Researchers from the University of Regensburg, Germany, studied 24 people using brain scans. Half were given the task of learning to juggle, while the others were give no special task. After three months, the brains of all 24 people were scanned again. They found that the brains of the people who had learned to juggle had grown in size by 3-4% while no change occurred in the non-juggling group.
The jugglers were found to have more grey matter in the mid-temporal area and the left posterior intraparietal sulcus. Both of these brain areas are involved in the processing of visual and motor information. The researchers also found that the more skilled the jugglers had become at juggling, the greater the brain growth they experienced.
To finish up the experiments, the researchers asked the jugglers to stop practicing.

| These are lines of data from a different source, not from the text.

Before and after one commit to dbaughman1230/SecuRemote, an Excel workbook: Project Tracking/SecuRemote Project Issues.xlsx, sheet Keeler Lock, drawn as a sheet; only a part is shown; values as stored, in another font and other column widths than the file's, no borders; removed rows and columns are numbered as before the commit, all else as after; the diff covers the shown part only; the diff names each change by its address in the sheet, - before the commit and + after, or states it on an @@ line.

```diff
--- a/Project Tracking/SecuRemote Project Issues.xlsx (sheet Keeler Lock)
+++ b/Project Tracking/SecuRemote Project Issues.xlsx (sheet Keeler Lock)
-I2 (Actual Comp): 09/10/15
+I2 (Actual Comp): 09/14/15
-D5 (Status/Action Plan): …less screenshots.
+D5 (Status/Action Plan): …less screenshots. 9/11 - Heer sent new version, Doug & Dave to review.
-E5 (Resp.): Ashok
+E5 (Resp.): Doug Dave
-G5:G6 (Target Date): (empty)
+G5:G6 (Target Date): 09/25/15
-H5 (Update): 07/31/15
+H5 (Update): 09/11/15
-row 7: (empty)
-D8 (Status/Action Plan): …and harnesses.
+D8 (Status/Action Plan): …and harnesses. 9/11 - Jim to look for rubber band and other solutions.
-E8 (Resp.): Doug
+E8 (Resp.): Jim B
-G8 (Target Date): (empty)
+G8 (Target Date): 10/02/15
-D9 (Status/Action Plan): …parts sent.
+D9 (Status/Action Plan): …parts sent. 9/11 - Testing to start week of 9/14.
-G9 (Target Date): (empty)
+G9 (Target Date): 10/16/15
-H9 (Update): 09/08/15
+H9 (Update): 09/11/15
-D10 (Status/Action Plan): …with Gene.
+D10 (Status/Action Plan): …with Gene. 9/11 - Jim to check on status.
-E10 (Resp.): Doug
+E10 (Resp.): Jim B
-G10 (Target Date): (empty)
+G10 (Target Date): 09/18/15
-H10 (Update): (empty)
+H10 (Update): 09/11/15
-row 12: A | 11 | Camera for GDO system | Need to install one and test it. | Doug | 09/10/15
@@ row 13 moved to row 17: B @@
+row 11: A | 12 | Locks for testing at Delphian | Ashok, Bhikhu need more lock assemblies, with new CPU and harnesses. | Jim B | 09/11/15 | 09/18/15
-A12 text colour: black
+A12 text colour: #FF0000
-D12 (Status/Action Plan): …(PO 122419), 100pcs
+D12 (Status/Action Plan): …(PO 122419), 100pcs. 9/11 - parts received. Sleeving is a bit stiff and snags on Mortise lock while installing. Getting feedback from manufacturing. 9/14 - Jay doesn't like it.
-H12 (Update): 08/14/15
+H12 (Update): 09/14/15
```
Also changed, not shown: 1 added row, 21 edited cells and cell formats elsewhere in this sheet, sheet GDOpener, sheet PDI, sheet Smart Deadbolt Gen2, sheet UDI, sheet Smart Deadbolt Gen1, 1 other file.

A third set of scans 3 months later showed that the enlarged brain areas of the new jugglers had shrunk back down. This seems to imply a sort of use it or lose it phenomenon. Similarly, the same type of increase/decrease goes on with physical exercise so it really should be of no surprise.
If you’re interested in learning the skill of juggling, I’ve found a couple of great instructional videos below to get you started. Have fun!